One month into Missouri’s new ethanol fuel standards, and what have we learned? The 2006 legislation that required all gasoline sold in Missouri to contain a 10-percent ethanol blend was heralded as a great step forward for Missouri’s environmental needs. As Governor Matt Blunt stated at the time:
“Missouri is a leader in the use of alternative fuels, and this change benefits Missouri’s consumers, economy, environment and farmers,” Gov. Blunt said. “Filling our gasoline tanks with E-10 will improve our air quality and reduce our dependency on foreign oil. Missouri corn fields have now become the oil fields of the 21st Century.”
Except that they haven’t. A new study in the journal Science (not known for taking up right-wing causes) finds that greenhouse-gas emissions from corn ethanol during the next 30 years will be twice as high as they would be from regular gasoline. The cost discrepancy comes from previous estimates that failed to account for the carbon dioxide emissions that have arisen from the clearing of forests and grassland for biofuel production. About 2.7 times more carbon is stored in terrestrial soils and plant material than in the atmosphere, and this carbon is released when land is cleared for ethanol production.
So, while ethanol may be a boon for corn farmers, it will be a huge detriment to everybody else (I’m not talking about the CO2 issue, but the impact on commodity prices).
So much for the government’s success at picking industry winners. The most recent estimates suggest it will take 167 years before the reduction in carbon emissions from ethanol “pays back” the carbon used by land-use change.

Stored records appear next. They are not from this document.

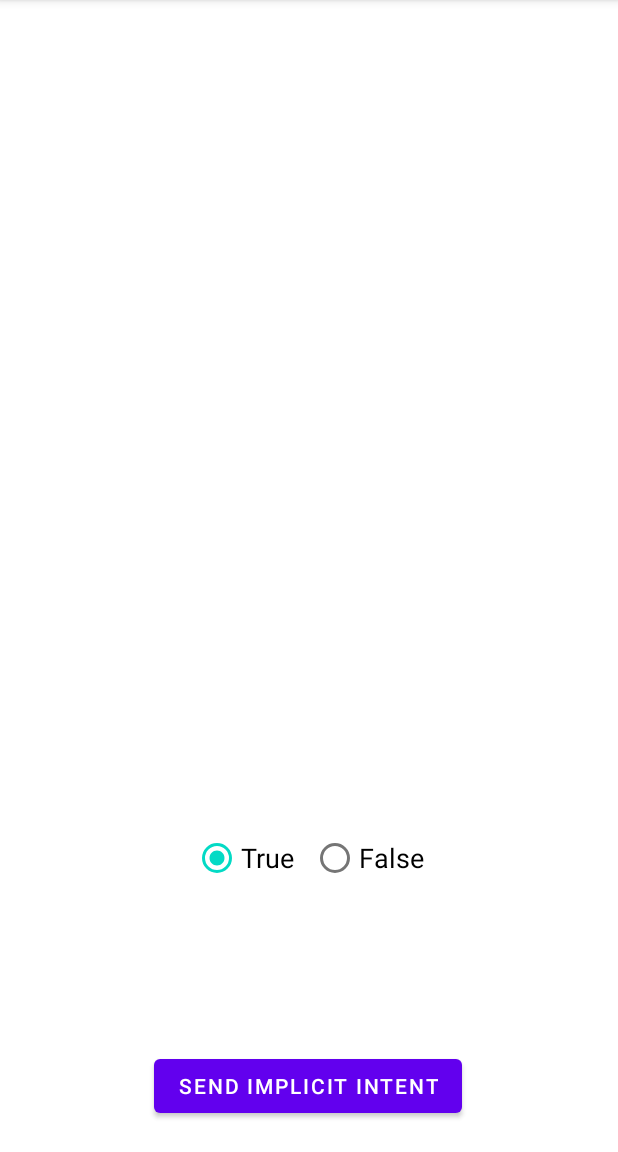
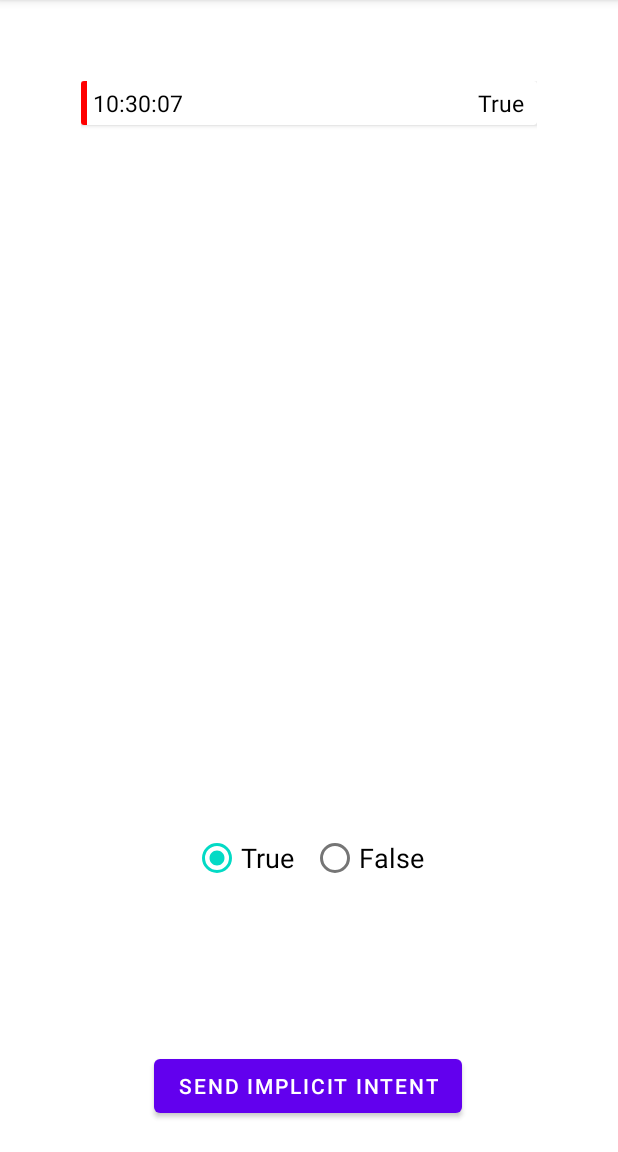
Before and after one commit to fleshcoat/dt002g_Intent_Hijacking_Group10, an Android app: the screen it shows after launch (MainActivity), after a tap on "SEND IMPLICIT INTENT", on a phone screen of 412 x 824 dp, the part 84-1236 px from its top. Run offline under Robolectric (Android 15) with nearby library versions, the phone set to English and light mode, and no system bars.

Commit message:
Creating log item when send button is pressed

```diff
--- /dev/null
+++ b/AppA/app/src/main/java/se/miun/dt002g/group10/appa/LogItem.java
@@ -0,0 +1,19 @@
+package se.miun.dt002g.group10.appa;
+
+public class LogItem {
+  private String date;
+  private String logInfo;
+
+  public LogItem(String pDate, String pLogInfo) {
+    date = pDate;
+    logInfo = pLogInfo;
+  }
+
+  public String getDate() {
+    return date;
+  }
+
+  public String getLogInfo() {
+    return logInfo;
+  }
+}
--- /dev/null
+++ b/AppA/app/src/main/java/se/miun/dt002g/group10/appa/LogItemAdapter.java
@@ -0,0 +1,52 @@
+package se.miun.dt002g.group10.appa;
+
+import android.view.LayoutInflater;
+import android.view.View;
+import android.view.ViewGroup;
+import android.widget.TextView;
+
+import androidx.annotation.NonNull;
+import androidx.recyclerview.widget.RecyclerView;
+
+import java.util.ArrayList;
+
+public class LogItemAdapter extends RecyclerView.Adapter<LogItemAdapter.LogItemViewHolder> {
+  private final ArrayList<LogItem> mLogItemList;
+
+  public static class LogItemViewHolder extends RecyclerView.ViewHolder {
+    public TextView mTextViewDate;
+    public TextView mTextViewInfo;
+
+    public LogItemViewHolder(@NonNull View itemView) {
+      super(itemView);
+      mTextViewDate = itemView.findViewById(R.id.log_date);
+      mTextViewInfo = itemView.findViewById(R.id.log_info);
+    }
+  }
+
+  // Pass the data from the ArrayList to the adapter
+  public LogItemAdapter(ArrayList<LogItem> logItemArrayList) {
+    mLogItemList = logItemArrayList;
+  }
+
+  // Get the layout of the log cards
+  @NonNull
+  @Override
+  public LogItemViewHolder onCreateViewHolder(@NonNull ViewGroup parent, int viewType) {
+    View v = LayoutInflater.from(parent.getContext()).inflate(R.layout.log_view, parent, false);
+    return new LogItemViewHolder(v);
+  }
+
+  @Override
+  public void onBindViewHolder(@NonNull LogItemViewHolder holder, int position) {
+    LogItem currentLogItem = mLogItemList.get(position);
+
+    holder.mTextViewDate.setText(currentLogItem.getDate());
+    holder.mTextViewInfo.setText(currentLogItem.getLogInfo());
+  }
+
+  @Override
+  public int getItemCount() {
+    return mLogItemList.size();
+  }
+}
--- a/AppA/app/src/main/java/se/miun/dt002g/group10/appa/MainActivity.java
+++ b/AppA/app/src/main/java/se/miun/dt002g/group10/appa/MainActivity.java
@@ -1,19 +1,27 @@
 package se.miun.dt002g.group10.appa;
 
 import androidx.appcompat.app.AppCompatActivity;
+import androidx.recyclerview.widget.LinearLayoutManager;
+import androidx.recyclerview.widget.RecyclerView;
 
 import android.os.Bundle;
 import android.view.View;
 import android.widget.Button;
 import android.widget.RadioButton;
 import android.widget.RadioGroup;
-import android.widget.Toast;
+
+import java.text.SimpleDateFormat;
+import java.util.ArrayList;
+import java.util.Date;
+import java.util.Locale;
 
 public class MainActivity extends AppCompatActivity {
 
-  private Button intentButton;
+  private RecyclerView.Adapter mAdapter;
+
   private RadioGroup radioGroup;
   private RadioButton radioButton;
+  private ArrayList<LogItem> logItemList;
 
   @Override
   protected void onCreate(Bundle savedInstanceState) {
@@ -21,10 +29,20 @@ public class MainActivity extends AppCompatActivity {
     setContentView(R.layout.activity_main);
 
     addListenerButton();
+
+    logItemList = new ArrayList<>();
+
+    RecyclerView mRecyclerView = findViewById(R.id.log_recycler_view);
+    mRecyclerView.setHasFixedSize(true);
+    RecyclerView.LayoutManager mLayoutManager = new LinearLayoutManager(this);
+    mAdapter = new LogItemAdapter(logItemList);
+
+    mRecyclerView.setLayoutManager(mLayoutManager);
+    mRecyclerView.setAdapter(mAdapter);
   }
 
   private void addListenerButton() {
-    intentButton = findViewById(R.id.intentButton);
+    Button intentButton = findViewById(R.id.intentButton);
     radioGroup = findViewById(R.id.radioGroup);
 
     intentButton.setOnClickListener(new View.OnClickListener() {
@@ -33,7 +51,14 @@ public class MainActivity extends AppCompatActivity {
         int selectedId = radioGroup.getCheckedRadioButtonId();
         radioButton = findViewById(selectedId);
 
-        Toast.makeText(getApplicationContext(), radioButton.getText(), Toast.LENGTH_SHORT).show();
+        // Get the current system time
+        SimpleDateFormat sdf = new SimpleDateFormat("HH:mm:ss", Locale.getDefault());
+        String currentTime = sdf.format(new Date());
+
+        logItemList.add(new LogItem(currentTime, (String) radioButton.getText()));
+
+        // Update the view
+        mAdapter.notifyDataSetChanged();
       }
     });
   }
--- a/AppA/app/src/main/res/layout/log_view.xml
+++ b/AppA/app/src/main/res/layout/log_view.xml
@@ -2,7 +2,13 @@
 <androidx.cardview.widget.CardView xmlns:android="http://schemas.android.com/apk/res/android"
     xmlns:app="http://schemas.android.com/apk/res-auto"
     android:layout_width="match_parent"
-    android:layout_height="wrap_content">
+    android:layout_height="wrap_content"
+    android:layout_marginBottom="3dp">
+
+    <FrameLayout
+        android:background="#FF0000"
+        android:layout_width="4dp"
+        android:layout_height="match_parent" />
 
     <androidx.constraintlayout.widget.ConstraintLayout
         android:layout_width="match_parent"
@@ -14,9 +20,10 @@
             android:layout_width="0dp"
             android:layout_height="wrap_content"
             android:layout_marginEnd="2dp"
+            android:layout_marginStart="4dp"
             android:text="Date"
             android:textColor="@android:color/black"
-            android:textSize="20sp"
+            android:textSize="15sp"
             app:layout_constraintBottom_toBottomOf="parent"
             app:layout_constraintEnd_toStartOf="@+id/log_info"
             app:layout_constraintStart_toStartOf="parent"
@@ -31,7 +38,7 @@
             android:layout_marginEnd="4dp"
             android:text="Information"
             android:textColor="@android:color/black"
-            android:textSize="20sp"
+            android:textSize="15sp"
             app:layout_constraintBottom_toBottomOf="parent"
             app:layout_constraintEnd_toEndOf="parent"
             app:layout_constraintStart_toEndOf="@id/log_date"
```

Good thing Missouri is one of only three states that have adopted such strict(ly stupid) industry standards.